(ASSIGNMENT)
Go over the entries below line by line, copying each one that contains the word "skriftens".

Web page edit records
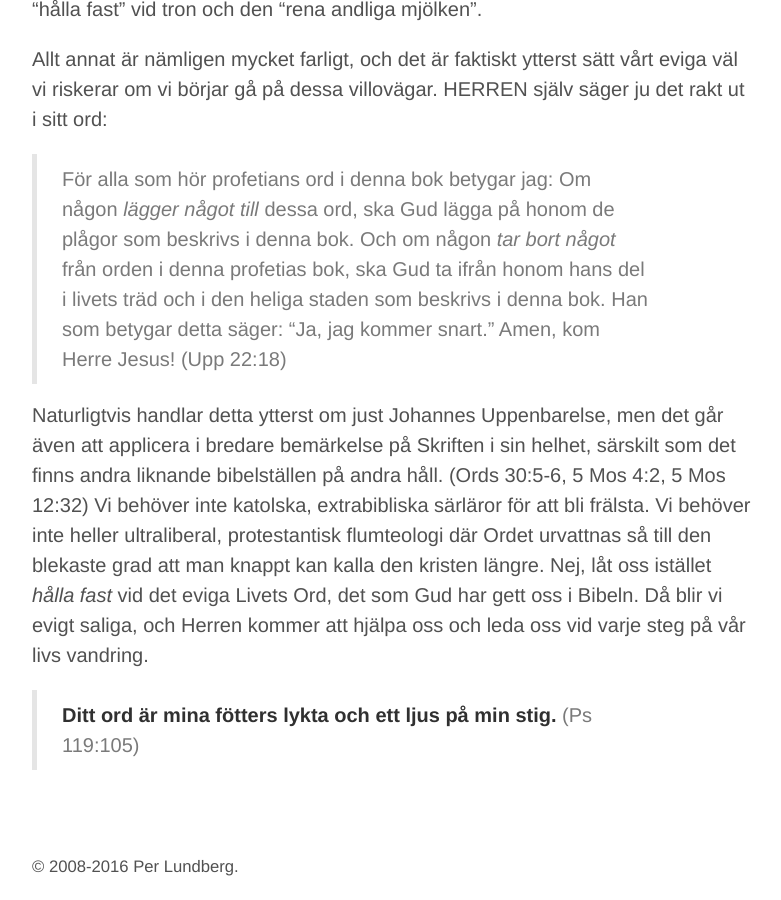
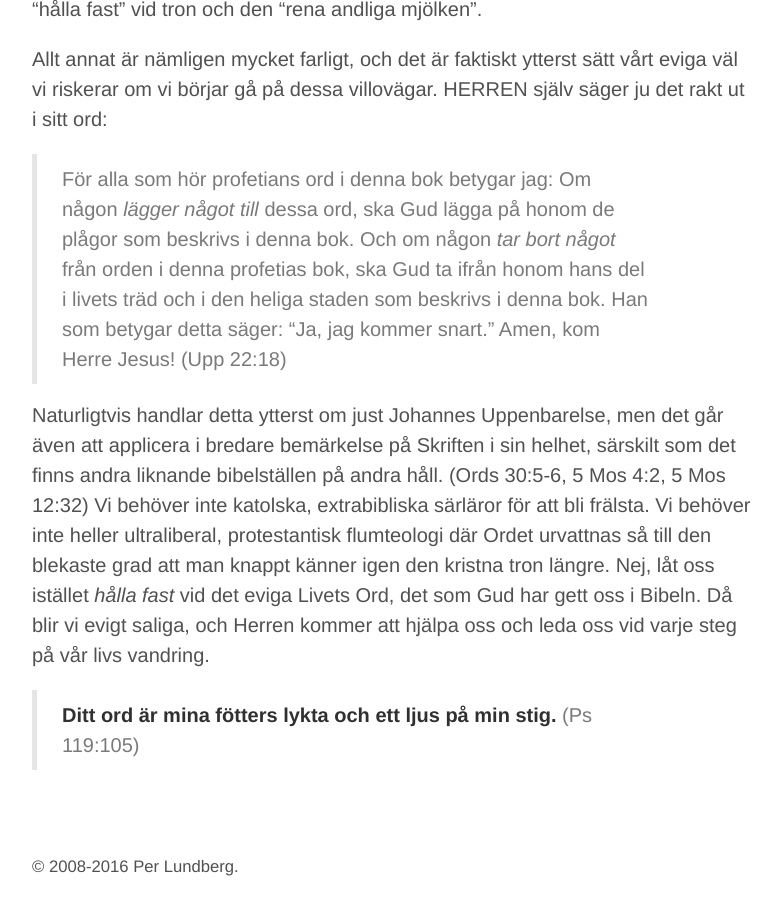
Before and after one commit to perlun/perlun.eu.org, a Jekyll site: the page built from _posts/2016-11-04-guds-ord-racker-del2-om-skriftens-auktoritet.md, in a window 1280 px wide and 900 px high, scrolled down 2367 px. Shown: the whole window, without its empty margins (248-1029 px from the left). Built offline with Jekyll 4.4.1, drawn with Linux system fonts in a browser that asks for light colours; emoji names are drawn with the system emoji font; Markdown is read by kramdown in place of the engine named in the settings; comment, search, counter and statistics services are not loaded.

Commit message:
Changed wording.

```diff
--- a/_posts/2016-11-04-guds-ord-racker-del2-om-skriftens-auktoritet.md
+++ b/_posts/2016-11-04-guds-ord-racker-del2-om-skriftens-auktoritet.md
@@ -28,6 +28,6 @@ Allt annat är nämligen mycket farligt, och det är faktiskt ytterst sätt vår
 
 > För alla som hör profetians ord i denna bok betygar jag: Om någon _lägger något till_ dessa ord, ska Gud lägga på honom de plågor som beskrivs i denna bok. Och om någon _tar bort något_ från orden i denna profetias bok, ska Gud ta ifrån honom hans del i livets träd och i den heliga staden som beskrivs i denna bok. Han som betygar detta säger: "Ja, jag kommer snart." Amen, kom Herre Jesus! (Upp 22:18)
 
-Naturligtvis handlar detta ytterst om just Johannes Uppenbarelse, men det går även att applicera i bredare bemärkelse på Skriften i sin helhet, särskilt som det finns andra liknande bibelställen på andra håll. (Ords 30:5-6, 5 Mos 4:2, 5 Mos 12:32) Vi behöver inte katolska, extrabibliska särläror för att bli frälsta. Vi behöver inte heller ultraliberal, protestantisk flumteologi där Ordet urvattnas så till den blekaste grad att man knappt kan kalla den kristen längre. Nej, låt oss istället _hålla fast_ vid det eviga Livets Ord, det som Gud har gett oss i Bibeln. Då blir vi evigt saliga, och Herren kommer att hjälpa oss och leda oss vid varje steg på vår livs vandring.
+Naturligtvis handlar detta ytterst om just Johannes Uppenbarelse, men det går även att applicera i bredare bemärkelse på Skriften i sin helhet, särskilt som det finns andra liknande bibelställen på andra håll. (Ords 30:5-6, 5 Mos 4:2, 5 Mos 12:32) Vi behöver inte katolska, extrabibliska särläror för att bli frälsta. Vi behöver inte heller ultraliberal, protestantisk flumteologi där Ordet urvattnas så till den blekaste grad att man knappt känner igen den kristna tron längre. Nej, låt oss istället _hålla fast_ vid det eviga Livets Ord, det som Gud har gett oss i Bibeln. Då blir vi evigt saliga, och Herren kommer att hjälpa oss och leda oss vid varje steg på vår livs vandring.
 
 > **Ditt ord är mina fötters lykta och ett ljus på min stig.** (Ps 119:105)
```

(ANSWER FOR THE TASK)
Before and after one commit to perlun/perlun.eu.org, a Jekyll site: the page built from _posts/2016-11-04-guds-ord-racker-del2-om-skriftens-auktoritet.md, in a window 1280 px wide and 900 px high, scrolled down 2367 px. Shown: the whole window, without its empty margins (248-1029 px from the left). Built offline with Jekyll 4.4.1, drawn with Linux system fonts in a browser that asks for light colours; emoji names are drawn with the system emoji font; Markdown is read by kramdown in place of the engine named in the settings; comment, search, counter and statistics services are not loaded.
--- a/_posts/2016-11-04-guds-ord-racker-del2-om-skriftens-auktoritet.md
+++ b/_posts/2016-11-04-guds-ord-racker-del2-om-skriftens-auktoritet.md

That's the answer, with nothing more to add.